Can anyone tell me about my pearls?

Barbara Del Carlo

New Member
Jan 2, 2024
We received this string of pearls as a wedding gift in 1970. Because of who gave them to us we assume they were rather expensive and valuable. I wore them on our wedding day and several times since for important occasions they need a bit of repair because the clasp thread broke off and a couple of the pearls are missing. They’re in the original box from Furuya, Chicago. Can anyone give me any information about them? Would anyone have an idea of what they would be worth and what the market is now for pearls? Thank you.
You have a lovely graduated necklace of akoya pearls. Is the center pearl around 7mm and the end pearls around 3mm? That would have been a common range. Nowadays akoya necklaces tend to be a straight size, with up to a 0.5mm difference between the largest and smallest pearls, e.g. 6.5mm-7.0mm or 7.0mm-7.5mm.

Akoya pearls are valuable (and recently the price has skyrocketed because of various factors), but not so valuable that they need to be saved for special occasions! I hope you will feel free to wear them more often after having them restrung! Pearls benefit from being worn. Moisture is good for them and helps them to maintain their luster.

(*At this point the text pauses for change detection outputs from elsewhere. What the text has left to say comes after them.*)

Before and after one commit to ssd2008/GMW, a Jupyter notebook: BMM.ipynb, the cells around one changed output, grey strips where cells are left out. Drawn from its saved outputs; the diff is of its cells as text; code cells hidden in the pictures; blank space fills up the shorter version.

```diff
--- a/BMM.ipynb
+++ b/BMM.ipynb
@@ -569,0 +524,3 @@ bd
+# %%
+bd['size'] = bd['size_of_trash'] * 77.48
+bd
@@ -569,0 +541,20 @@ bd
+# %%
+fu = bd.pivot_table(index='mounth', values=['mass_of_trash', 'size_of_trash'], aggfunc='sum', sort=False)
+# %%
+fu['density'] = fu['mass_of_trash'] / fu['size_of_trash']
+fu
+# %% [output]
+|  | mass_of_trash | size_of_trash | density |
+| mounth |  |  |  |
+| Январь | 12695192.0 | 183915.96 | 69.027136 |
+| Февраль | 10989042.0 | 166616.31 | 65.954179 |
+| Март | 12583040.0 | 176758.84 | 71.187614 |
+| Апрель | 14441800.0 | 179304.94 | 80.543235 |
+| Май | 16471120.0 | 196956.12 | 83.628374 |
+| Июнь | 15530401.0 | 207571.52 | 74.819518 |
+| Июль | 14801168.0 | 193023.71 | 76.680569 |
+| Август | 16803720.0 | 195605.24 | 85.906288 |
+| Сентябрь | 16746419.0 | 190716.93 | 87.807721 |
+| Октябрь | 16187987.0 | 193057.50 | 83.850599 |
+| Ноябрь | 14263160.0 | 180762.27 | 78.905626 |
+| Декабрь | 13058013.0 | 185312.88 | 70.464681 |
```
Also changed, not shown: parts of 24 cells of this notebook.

I think their main value is sentimental value, because of their being your wedding pearls! How can you put a price on that? My own wedding pearls were high end imitations (Majorica) but I still treasure them because I wore them on that special day.

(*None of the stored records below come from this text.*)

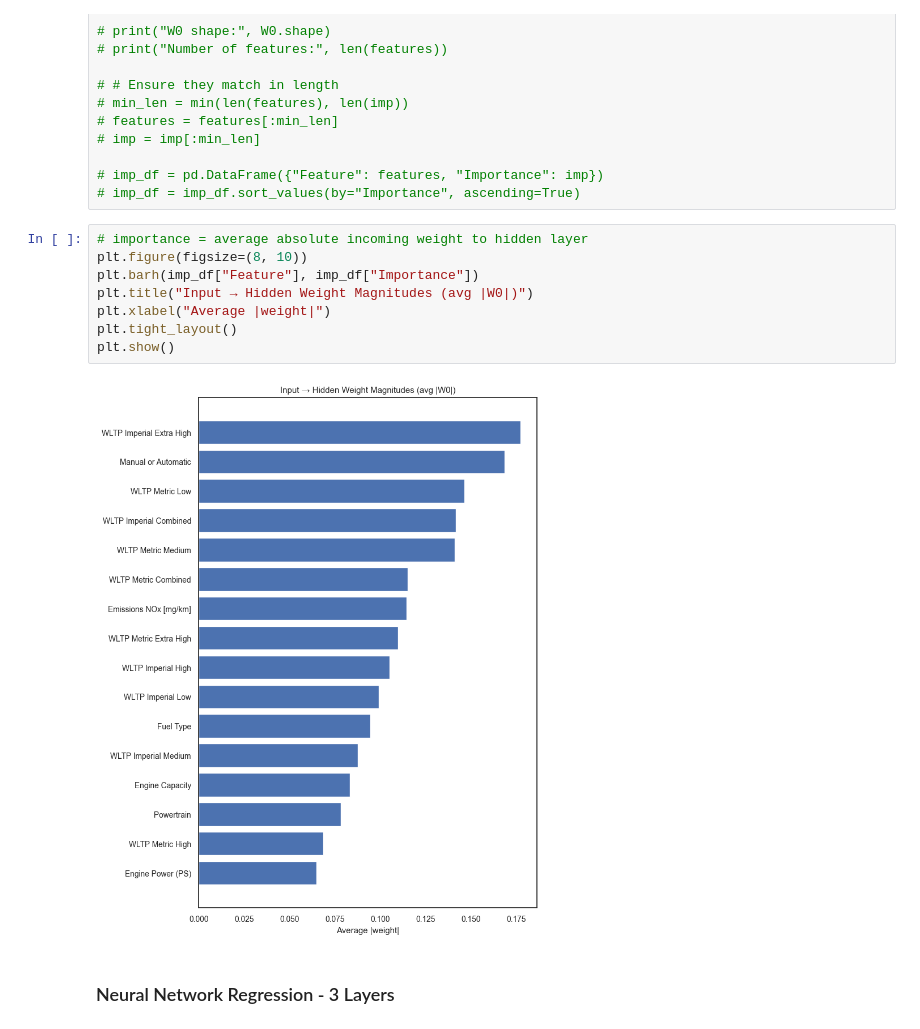
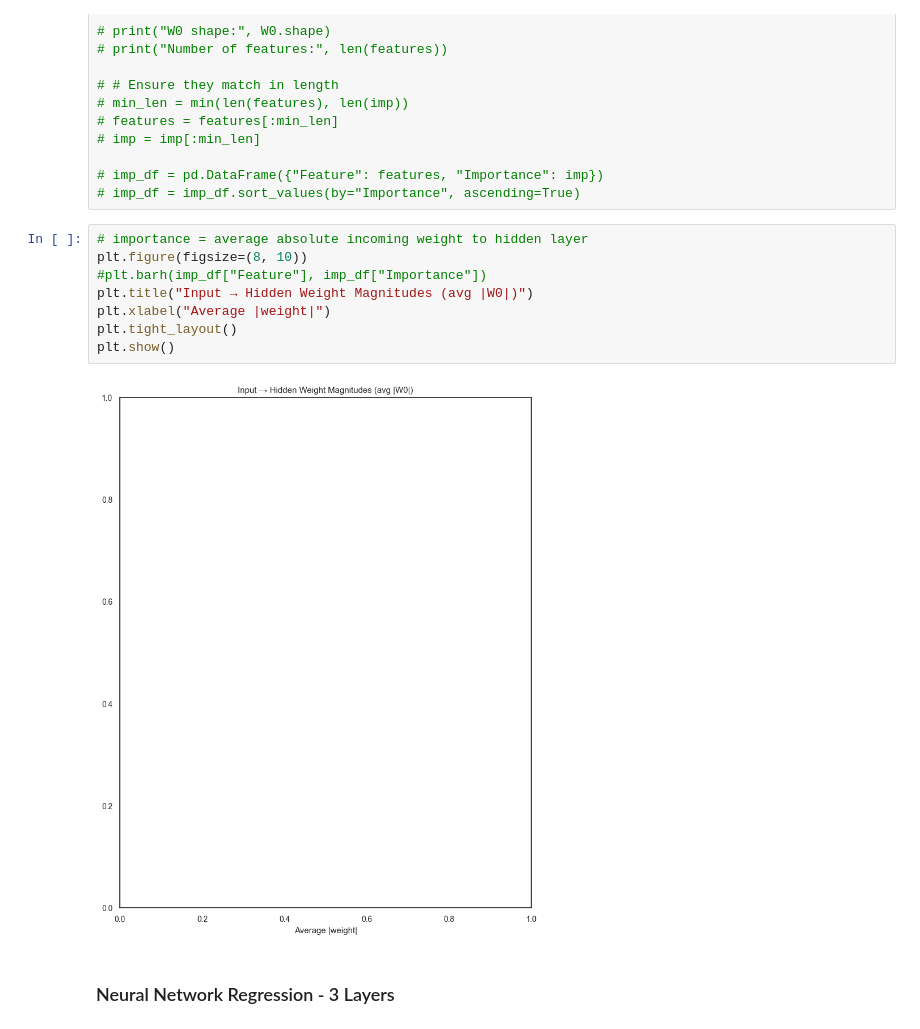
Before and after one commit to damian2551/Predictive-Modelling-of-Gas-Emissions-from-Cars, a Jupyter notebook: Assignment_2.ipynb, the cells around one changed output. Cells and saved outputs as stored; diff of their text form.

```diff
--- a/Assignment_2.ipynb
+++ b/Assignment_2.ipynb
@@ -1094,13 +1102,13 @@ Coefficient of determination (R²) on  validation data: 0.2648
 # %%
 # importance = average absolute incoming weight to hidden layer
 plt.figure(figsize=(8, 10))
-plt.barh(imp_df["Feature"], imp_df["Importance"])
+#plt.barh(imp_df["Feature"], imp_df["Importance"])
 plt.title("Input → Hidden Weight Magnitudes (avg |W0|)")
 plt.xlabel("Average |weight|")
 plt.tight_layout()
 plt.show()
 # %% [output]
-[figure, old version]
+[figure, new version]
 # %% [markdown]
 ### Neural Network Regression - 3 Layers
 # %%
```
Also changed, not shown: parts of 38 cells of this notebook, 4 other files.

Then there is replacement value-- what it would cost to buy another similar stand. That is usually for insurance purposes, but I don't recommend insuring these. If you ever lost the strand and wanted to have a strand made up just like it, it could actually cost more than you'd expect, because graduated akoya strands are not in vogue now. The jeweler would have to have access to a wide range of akoya pearl sizes, and most jewelers do not maintain that in stock.

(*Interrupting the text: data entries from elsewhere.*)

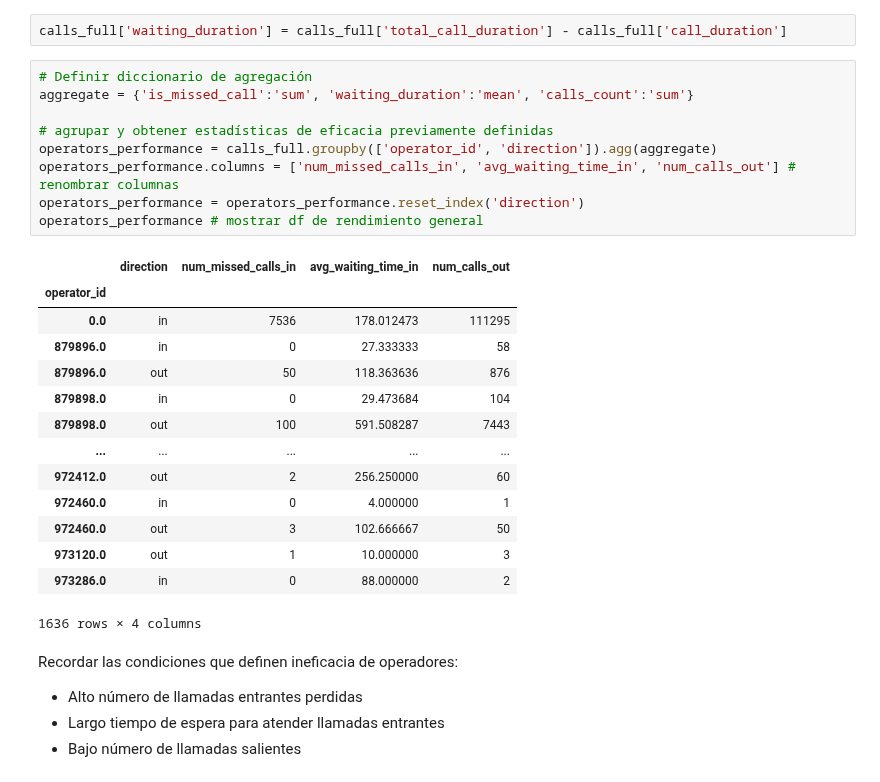
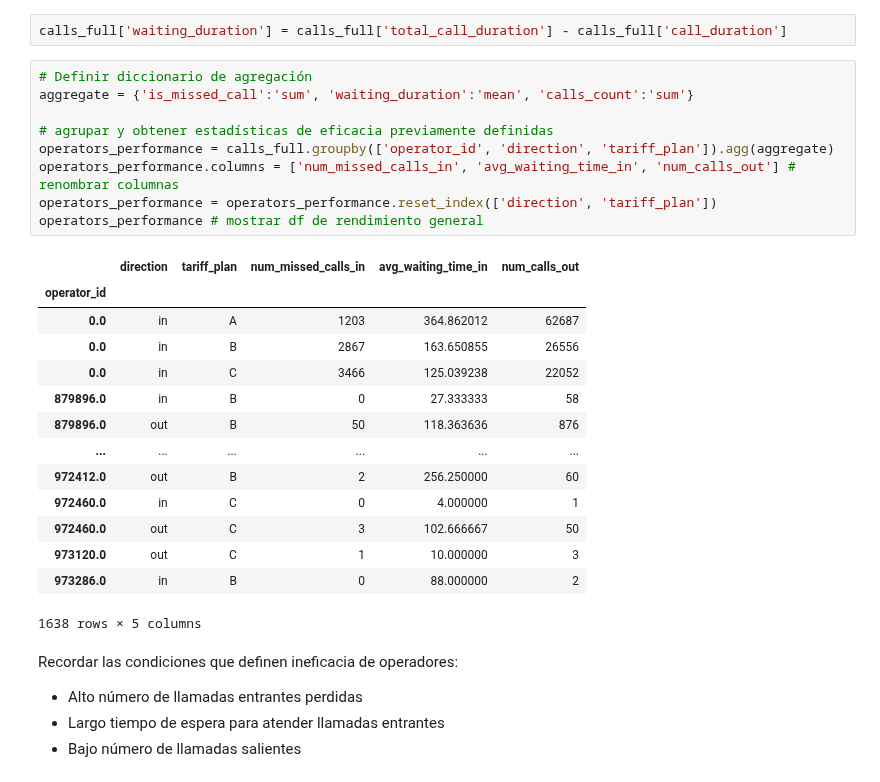
Before and after one commit to ScinDBad/DA_proyecto_final, a Jupyter notebook: proyecto_sp_14.ipynb, the cells around one changed output. Drawn from its saved outputs; the diff is of its cells as text.

```diff
--- a/proyecto_sp_14.ipynb
+++ b/proyecto_sp_14.ipynb
@@ -611,27 +610,27 @@ calls_full['waiting_duration'] = calls_full['total_call_duration'] - calls_full[
 # %%
 # Definir diccionario de agregación
 aggregate = {'is_missed_call':'sum', 'waiting_duration':'mean', 'calls_count':'sum'}
 
 # agrupar y obtener estadísticas de eficacia previamente definidas
-operators_performance = calls_full.groupby(['operator_id', 'direction']).agg(aggregate)
+operators_performance = calls_full.groupby(['operator_id', 'direction', 'tariff_plan']).agg(aggregate)
 operators_performance.columns = ['num_missed_calls_in', 'avg_waiting_time_in', 'num_calls_out'] # renombrar columnas
-operators_performance = operators_performance.reset_index('direction')
+operators_performance = operators_performance.reset_index(['direction', 'tariff_plan'])
 operators_performance # mostrar df de rendimiento general
 # %% [output]
-|  | direction | num_missed_calls_in | avg_waiting_time_in | num_calls_out |
-| operator_id |  |  |  |  |
-| 0.0 | in | 7536 | 178.012473 | 111295 |
-| 879896.0 | in | 0 | 27.333333 | 58 |
-| 879896.0 | out | 50 | 118.363636 | 876 |
-| 879898.0 | in | 0 | 29.473684 | 104 |
-| 879898.0 | out | 100 | 591.508287 | 7443 |
-| ... | ... | ... | ... | ... |
-| 972412.0 | out | 2 | 256.250000 | 60 |
-| 972460.0 | in | 0 | 4.000000 | 1 |
-| 972460.0 | out | 3 | 102.666667 | 50 |
-| 973120.0 | out | 1 | 10.000000 | 3 |
-| 973286.0 | in | 0 | 88.000000 | 2 |
+|  | direction | tariff_plan | num_missed_calls_in | avg_waiting_time_in | num_calls_out |
+| operator_id |  |  |  |  |  |
+| 0.0 | in | A | 1203 | 364.862012 | 62687 |
+| 0.0 | in | B | 2867 | 163.650855 | 26556 |
+| 0.0 | in | C | 3466 | 125.039238 | 22052 |
+| 879896.0 | in | B | 0 | 27.333333 | 58 |
+| 879896.0 | out | B | 50 | 118.363636 | 876 |
+| ... | ... | ... | ... | ... | ... |
+| 972412.0 | out | B | 2 | 256.250000 | 60 |
+| 972460.0 | in | C | 0 | 4.000000 | 1 |
+| 972460.0 | out | C | 3 | 102.666667 | 50 |
+| 973120.0 | out | C | 1 | 10.000000 | 3 |
+| 973286.0 | in | B | 0 | 88.000000 | 2 |
-1636 rows × 4 columns
+1638 rows × 5 columns
 # %% [markdown]
 Recordar las condiciones que definen ineficacia de operadores:
 - Alto número de llamadas entrantes perdidas
```
Also changed, not shown: parts of 20 cells of this notebook.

Then there is resale value -- but you are not looking to sell them, I don't think? However, if at some point you do want to sell them, just look on eBay at SOLD listings of vintage akoya graduated necklaces to see what a similar stand has sold for recently. That will show you what people are tending to be willing to pay for such a necklace. It is probably less than you think. Pearls do not hold value on resale, unless they are a premium brand like Mikimoto or historic/"important" pearls.

I count 40 pearls to the left of the center pearl and 39 pearls to the right of the center pearl. So it looks like maybe you just lost the one end pearl along with the other end of the clasp (or do you have the other end of the clasp?) You could have them restrung with the remaining pearls and just adjust where you put the clasp at the back of your neck so it hangs straight, or you could remove one pearl from the other side if you want it to be more symmetrical and a bit shorter. The end pearls are very small so it would not be much shorter. Alternatively you could try to get a replacement end pearl. However, pearls acquire a patina as they get older and you may find that a replacement pearl does not match perfectly, and once again the jeweler would have to have a pearl in that size in stock. I think it's easier to omit it.

If you think you might like to restring them yourself-- a lot of us do that-- see the stringing tutorial and videos that are stickies on the Lowly Beaders Club:
Also there is a discussion thread about Furuya you may find interesting: